But this got to me:
Juana Combata used to cross the valley almost every day with her family-- hanging on to the cable that links her community to the rest of the world. But one day in June of last year, things changed.
A piece of steel holding the plank holding Juana, her husband, and her 3-year-old son, broke, and they plummeted nearly 100 feet to the shore of the river, hitting the rocks below.
Her 3-year-old child died instantly.
Juana and her husband Edwin survived with some injuries.
"Nowadays I don't cross the cable that much, I'm afraid since I fell down. If I have to do it I go alone, I fell with my son, my husband... so now I just grab my baby and go alone with him."
The rest of the interview, with the (non-embeddable, dangit) video is at National Geographic.
They have to cross that cable to survive. They put their kids on it, balance carefully, and slide. I guess I'd do it if I had to, but I can't imagine doing it after a fall like that.
The area is rich in coca-based agriculture. The Combatas grow mandarins, and send them off to LaPaz on a journey that begins in a basket hanging from that river cable.
Now I wonder whether the Combatas are growing mandarins in a way that hurts the forest.
The World Wildlife Fund says:
Although Bolivia has a decent and growing National Parks (NP) system, threats in the form of habitat loss and general degradation due to human activities persist outside protected regions. This ecoregion is threatened because it is easier for local agrarianists to burn this habitat than true montane forest for growing cash crops. In some cases crops and logging have increased due to more intensified road-building efforts. Extensive forest clearance in the Bolivian Andean foothills to cultivate crops has endangered over 70 species of birds, especially in the Departments of La Paz and Cochabamb.
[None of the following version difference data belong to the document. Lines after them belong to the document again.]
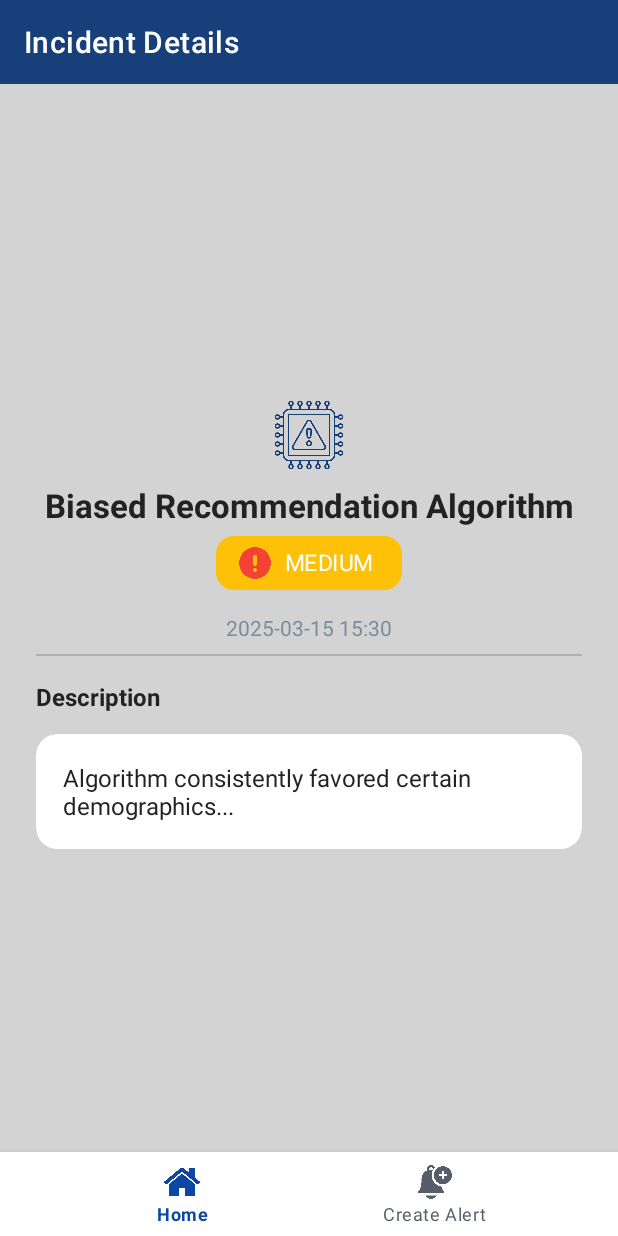
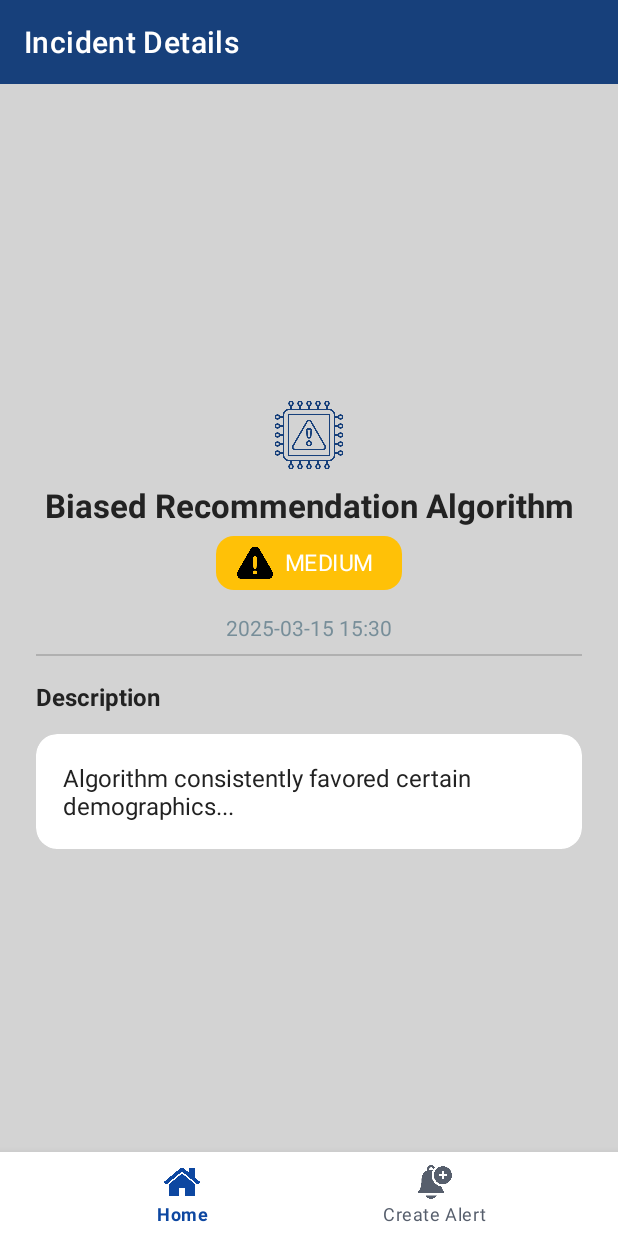
Before and after one commit to Amartyakaushik/AIWatchdog, an Android app: the screen it shows after launch (MainActivity), after a tap on "Biased Recommendation Algorithm", on a phone screen of 412 x 824 dp. Run offline under Robolectric (Android 15) with nearby library versions, the phone set to English and light mode, and no system bars; our stand-ins replace navigation-ui.

Commit message:
updated the icons

```diff
--- a/app/src/main/java/com/example/aiwatchdog/adapter/IncidentAdapter.kt
+++ b/app/src/main/java/com/example/aiwatchdog/adapter/IncidentAdapter.kt
@@ -51,9 +51,9 @@ class IncidentAdapter(
 
             // Set chip color and icon based on severity
             val (chipColor, chipIcon) = when (incident.severity) {
-                Severity.LOW -> Pair(R.color.severity_low, R.drawable.android)
-                Severity.MEDIUM -> Pair(R.color.severity_medium, R.drawable.android)
-                Severity.HIGH -> Pair(R.color.severity_high, R.drawable.android)
+                Severity.LOW -> Pair(R.color.severity_low, R.drawable.ic_alert_medium)
+                Severity.MEDIUM -> Pair(R.color.severity_medium, R.drawable.ic_alert_low)
+                Severity.HIGH -> Pair(R.color.severity_high, R.drawable.ic_high_alert)
             }
             severityChip.chipBackgroundColor = ContextCompat.getColorStateList(itemView.context, chipColor)
             severityChip.chipIcon = ContextCompat.getDrawable(itemView.context, chipIcon)
--- a/app/src/main/res/layout/fragment_incident_detail.xml
+++ b/app/src/main/res/layout/fragment_incident_detail.xml
@@ -52,8 +52,8 @@
             app:chipMinHeight="36dp"
             app:chipStartPadding="14dp"
             app:chipEndPadding="14dp"
-            app:chipIcon="@drawable/ic_severity_alert"
-            app:chipIconTint="@color/severity_high"
+            app:chipIcon="@drawable/ic_warning"
+            app:chipIconTint="@color/black"
             app:chipIconVisible="true"
             app:layout_constraintTop_toBottomOf="@id/detailTitle"
             app:layout_constraintStart_toStartOf="parent"
```
Also changed, not shown: app/src/main/res/drawable/android.png (deleted), app/src/main/res/drawable/ic_alert_low.png (added), app/src/main/res/drawable/ic_alert_medium.png (added), app/src/main/res/drawable/ic_high_alert.png (added), app/src/main/res/drawable/ic_severity_alert.png (deleted), app/src/main/res/drawable/ic_warning.png (added).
Additionally, certain game species from this ecoregion are threatened by over-harvest for protein and/or the wild bird trade.
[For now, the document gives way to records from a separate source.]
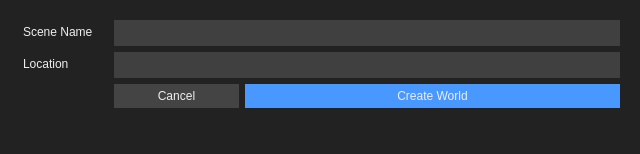
jahshaka/Studio, file src/dialogs/newprojectdialog.ui: the form before one commit.
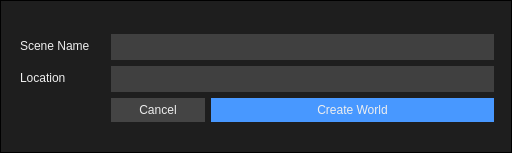
The form after the commit.

Commit message: Fix NewProjectDialog style and reuse

What changed in the file:
```diff
--- a/src/dialogs/newprojectdialog.ui
+++ b/src/dialogs/newprojectdialog.ui
@@ -2,12 +2,15 @@
 <ui version="4.0">
  <class>NewProjectDialog</class>
  <widget class="QDialog" name="NewProjectDialog">
+  <property name="enabled">
+   <bool>true</bool>
+  </property>
   <property name="geometry">
    <rect>
     <x>0</x>
     <y>0</y>
-    <width>640</width>
-    <height>154</height>
+    <width>512</width>
+    <height>153</height>
    </rect>
   </property>
   <property name="sizePolicy">
@@ -16,14 +19,19 @@
     <verstretch>0</verstretch>
    </sizepolicy>
   </property>
+  <property name="maximumSize">
+   <size>
+    <width>16777215</width>
+    <height>16777215</height>
+   </size>
+  </property>
   <property name="windowTitle">
    <string>Dialog</string>
   </property>
   <property name="styleSheet">
-   <string notr="true">
-QWidget#NewProjectDialog {
-  background: #222;
-  color: #EEE;
+   <string notr="true">QWidget#NewProjectDialog {
+  	background: #1E1E1E;
+	border: 1px solid black;
 }
 
 #createProject {
@@ -36,14 +44,14 @@
 
 QLabel {
 	margin-right: 12px;
-  color: #EEE;
+  	color: #EEE;
 }
 
 QPushButton, QToolButton {
 	border: 0;
 	padding: 5px;
 	background: #444;
-  color: #EEE;
+  	color: #EEE;
 }
 
 QPushButton::hover {
@@ -57,42 +65,78 @@
 QLineEdit {
 	background: #404040;
 	padding: 5px;
-  border: 0;
-  color: #EEE;
+  	border: 0;
+	color: #EEE;
 }</string>
   </property>
   <layout class="QGridLayout" name="gridLayout">
+   <property name="rightMargin">
+    <number>9</number>
+   </property>
+   <property name="bottomMargin">
+    <number>9</number>
+   </property>
    <item row="0" column="0">
     <widget class="QWidget" name="widget" native="true">
+     <property name="sizePolicy">
+      <sizepolicy hsizetype="Preferred" vsizetype="Fixed">
+       <horstretch>0</horstretch>
+       <verstretch>0</verstretch>
+      </sizepolicy>
+     </property>
+     <property name="maximumSize">
+      <size>
+       <width>16777215</width>
+       <height>139</height>
+      </size>
+     </property>
      <layout class="QFormLayout" name="formLayout">
+      <property name="sizeConstraint">
+       <enum>QLayout::SetMinimumSize</enum>
+      </property>
       <property name="fieldGrowthPolicy">
        <enum>QFormLayout::AllNonFixedFieldsGrow</enum>
       </property>
-      <item row="0" column="0">
+      <property name="formAlignment">
+       <set>Qt::AlignLeading|Qt::AlignLeft|Qt::AlignVCenter</set>
+      </property>
+      <property name="leftMargin">
+       <number>6</number>
+      </property>
+      <property name="topMargin">
+       <number>0</number>
+      </property>
+      <property name="rightMargin">
+       <number>9</number>
+      </property>
+      <property name="bottomMargin">
+       <number>0</number>
+      </property>
+      <item row="2" column="0">
        <widget class="QLabel" name="pName">
         <property name="text">
          <string>Scene Name</string>
         </property>
        </widget>
       </item>
-      <item row="0" column="1">
+      <item row="2" column="1">
        <widget class="QLineEdit" name="projectName"/>
       </item>
-      <item row="1" column="0">
+      <item row="3" column="0">
        <widget class="QLabel" name="lName">
         <property name="text">
          <string>Location</string>
         </property>
        </widget>
       </item>
-      <item row="1" column="1">
+      <item row="3" column="1">
        <layout class="QHBoxLayout" name="loc_layout">
         <item>
          <widget class="QLineEdit" name="projectPath"/>
         </item>
        </layout>
       </item>
-      <item row="2" column="1">
+      <item row="4" column="1">
        <layout class="QHBoxLayout" name="horizontalLayout_3">
         <item>
          <widget class="QPushButton" name="cancel">
```
The commit also changes 2 other files.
(citations and more information at original link)
Of course, this sort of degradation is common worldwide, in both developing and well-developed nations.
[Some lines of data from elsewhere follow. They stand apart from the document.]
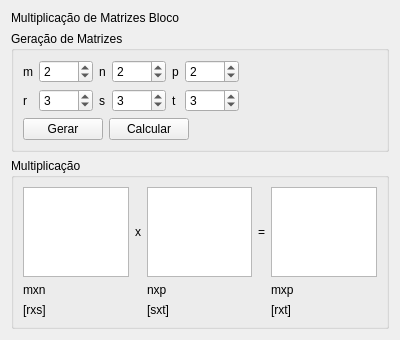
Above: Algebra/Matrix01/block_tab.ui from RicardoBusta/Doutorado before the change. Below: the same form after it.
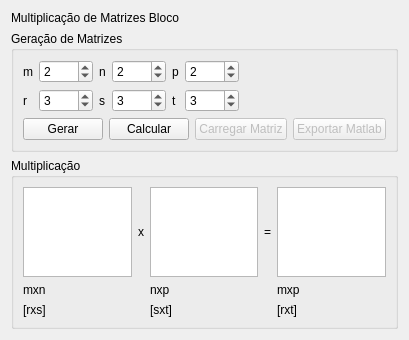
That is the form after the change.

Commit message: Adicionando botão de carregar matriz de arquivo e exportar para o matlab.

Patch:
```diff
--- a/Algebra/Matrix01/block_tab.ui
+++ b/Algebra/Matrix01/block_tab.ui
@@ -180,6 +180,26 @@
           </property>
          </widget>
         </item>
+        <item>
+         <widget class="QPushButton" name="pushButton">
+          <property name="enabled">
+           <bool>false</bool>
+          </property>
+          <property name="text">
+           <string>Carregar Matriz</string>
+          </property>
+         </widget>
+        </item>
+        <item>
+         <widget class="QPushButton" name="pushButton_2">
+          <property name="enabled">
+           <bool>false</bool>
+          </property>
+          <property name="text">
+           <string>Exportar Matlab</string>
+          </property>
+         </widget>
+        </item>
         <item>
          <spacer name="horizontalSpacer_2">
           <property name="orientation">
```
The commit also changes 17 other files.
In many cases, that's what "development" is.
But it's not sustainable.
The Combatas and their neighbors have to eat.
Helping them do so without ruining their local ecosystem is part of the overall, global sustainability picture.